“Long Dick, Jack Jones, Abraham, and Gibber Paddy, all Aboriginal Natives, belonging to Brisbane Water, stood indicted for stealing a quantity of property, value P50, the goods of Alfred William Jacques, and William Ross [Rust], on the 25th of October, 1834” (Decisions of the Superior Courts of NSW, in Blair, 2003, 55).
The same four men were indicted for “putting in bodily fear” Jacques and Rust. All pleaded not guilty. Despite their denials, the jury in this case found all those tried guilty. All were sentenced to death recorded on 14 May 1835. It is not certain what happened to Potory-Minbee (Jack Jones), Abraham or Gibber Paddy after the trial, but it is certain that some of the young men returned to their country. Boil, Nimbo and Jago were among those present on 5 June 1837 when the Return of Aboriginal Natives at Brisbane Water was taken. Boil remained at Brisbane Water for many years. He is listed as receiving blankets at the annual distribution in 1838, 1841 and 1842. It seems he had not married during these years (Blair, 2003, 55).

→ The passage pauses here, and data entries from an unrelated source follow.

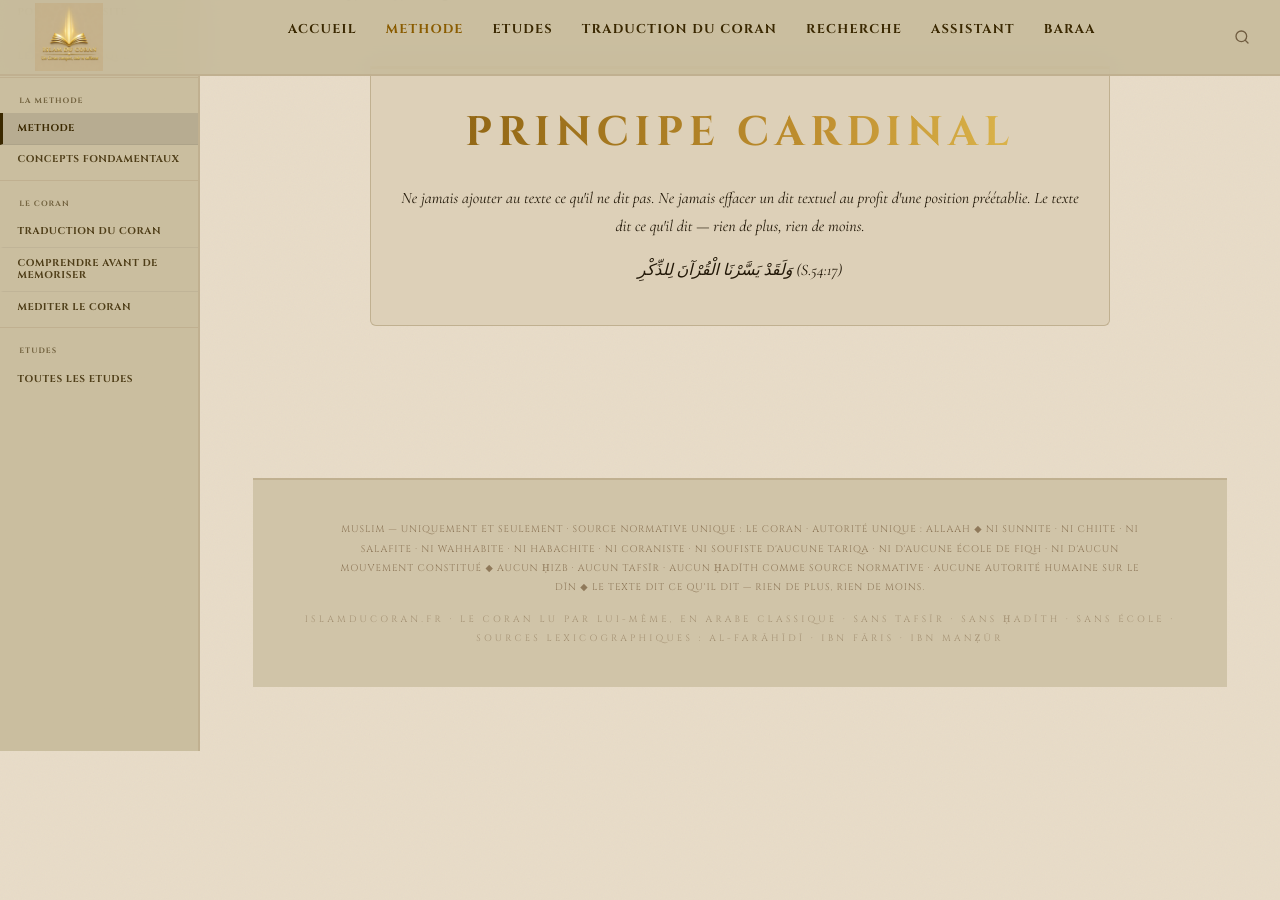
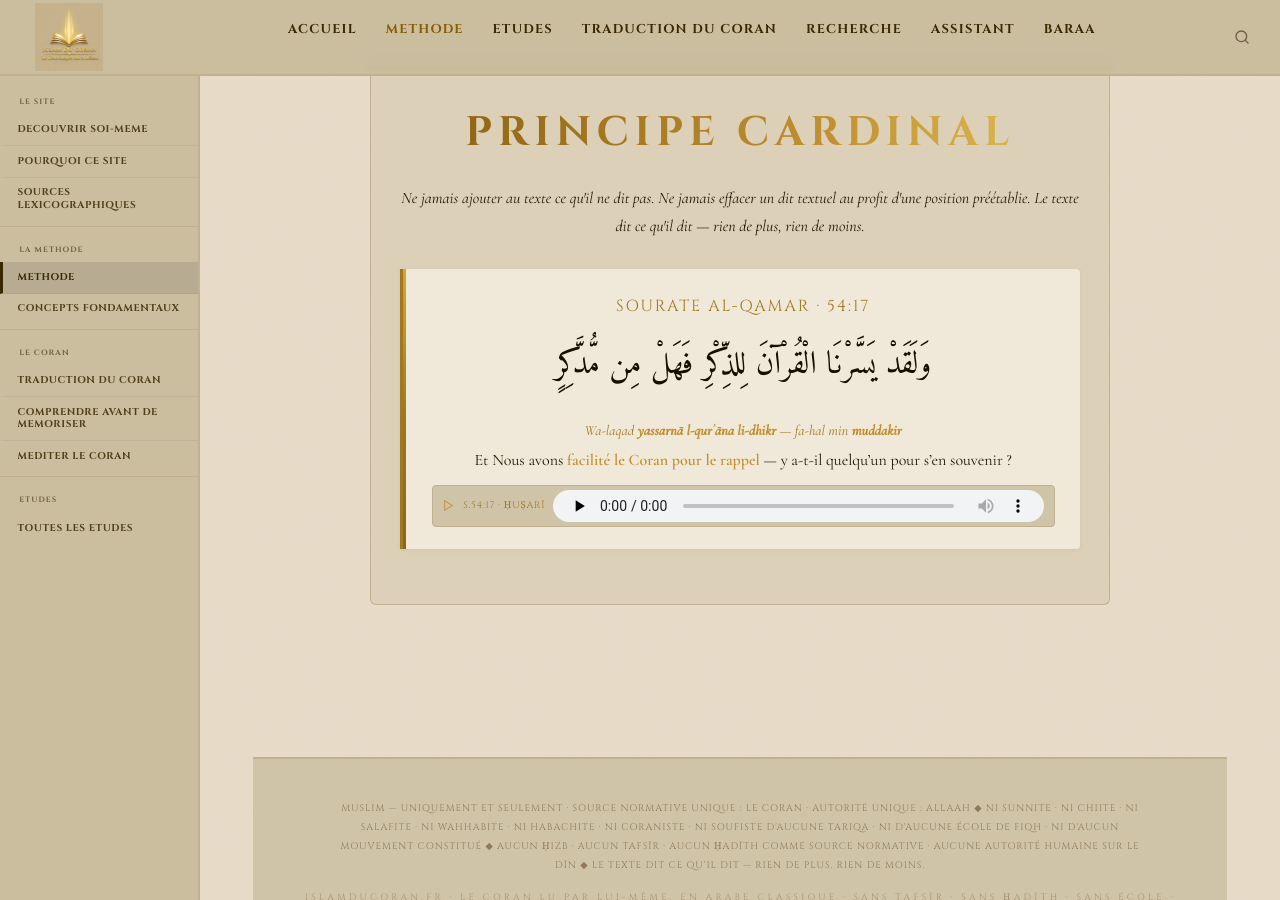
Before and after one commit to Makhuwcoder/islamducoran, a Jekyll site: the page built from methode.md, in a window 1280 px wide and 900 px high, scrolled down 2953 px. Built offline with Jekyll 4.4.1, drawn with Linux system fonts in a browser that asks for light colours; before the commit the page ends 3704 px from its top, so only the background shows below that.

Commit message:
methode.md: S.54:17 converti en include verset.html avec lecteur audio

```diff
--- a/methode.md
+++ b/methode.md
@@ -84,7 +84,12 @@
 <div class="declaration" style="margin-top:2.5rem; text-align:center; max-width:740px; margin-left:auto; margin-right:auto;">
   <span class="declaration__label">Principe cardinal</span>
   <p>Ne jamais ajouter au texte ce qu'il ne dit pas. Ne jamais effacer un dit textuel au profit d'une position préétablie. Le texte dit ce qu'il dit — rien de plus, rien de moins.</p>
-  <p style="margin-top:.7rem; font-style:italic;">وَلَقَدْ يَسَّرْنَا الْقُرْآنَ لِلذِّكْرِ (S.54:17)</p>
+  {% include verset.html
+     ref="Sourate Al-Qamar · 54:17"
+     ar="وَلَقَدْ يَسَّرْنَا الْقُرْآنَ لِلذِّكْرِ فَهَلْ مِن مُّدَّكِرٍ"
+     trl="*Wa-laqad **yassarnā l-qurʾāna li-dhikr** — fa-hal min **muddakir***"
+     trad="Et Nous avons **facilité le Coran pour le rappel** — y a-t-il quelqu'un pour s'en souvenir ?"
+  %}
 </div>
 
   </div><!-- .page-body -->
```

“Long Dick” invites John Mann, surveyor to attend a grand corroboree on Wyong Creek at Tuggerah Lake in honour of the visiting Wollombi “tribe” (Ford p79) “Long Dick” is an “influential native” of the Broken Bay tribe and tells his guest that the coastal people “joined the Wollombi tribe who were their staunch friends and allies”. (J.F. Mann, 1842 reprinted in, “Brisbane Water 95 years ago: Wollombi Tribe and Gosford Blacks”, The Gosford Times, 5 Nov 1936, p16; in Ford 346). Mann describes some of the night’s events: “Long Dick” arranged “that I should join my companions at Ourimbah…Creek under the guidance of a black named Emu and his wife Mary Ann…We then followed the creek to its junction with the lake, shooting many ducks enroute…The lake abounded with fish of all sorts…several points of land which extended into the lake were black with ducks and water fowl; they were in the thousands [with] countless pelicans. Well laden with spoil, we arrived at the blackfellow’s camp shortly before dusk, and were agreeably surprised to find that by the forethought of Long Dick, a separate encampment had been prepared for us. It was built of sheets of bark, tent shape, and lined with dry grass; a log to sit on, and wood for a fire…Dick now took possession of us and relieved Emu of his responsibility…A bark canoe, paddled by a very old, grey headed man, now silently approached and drew up close to our camp. The canoe was so laden with fish of all sorts as to be but a few inches above water. The old man, by name ‘Jew Fish’ at once commenced to throw the fish on shore…Dick…selected some of the best for our use and undertook to act as cook. Some few opossums, bandicoots, snakes and iguanas and other items had been secured by these people during the day; so with the addition of fish and…eggs we had found in the swan nests, there was a bountiful supply of food…some of the young fellows were special wits and were listened to attentively. Mimicry they excelled in, and it was just as well that none of the individuals personated were present to recognise their peculiarities in the hands of the blacks”. (John F Mann, letter to Colonial Secretary, 1842, courtesy Carl Hoipo, Wollombi Historical Society).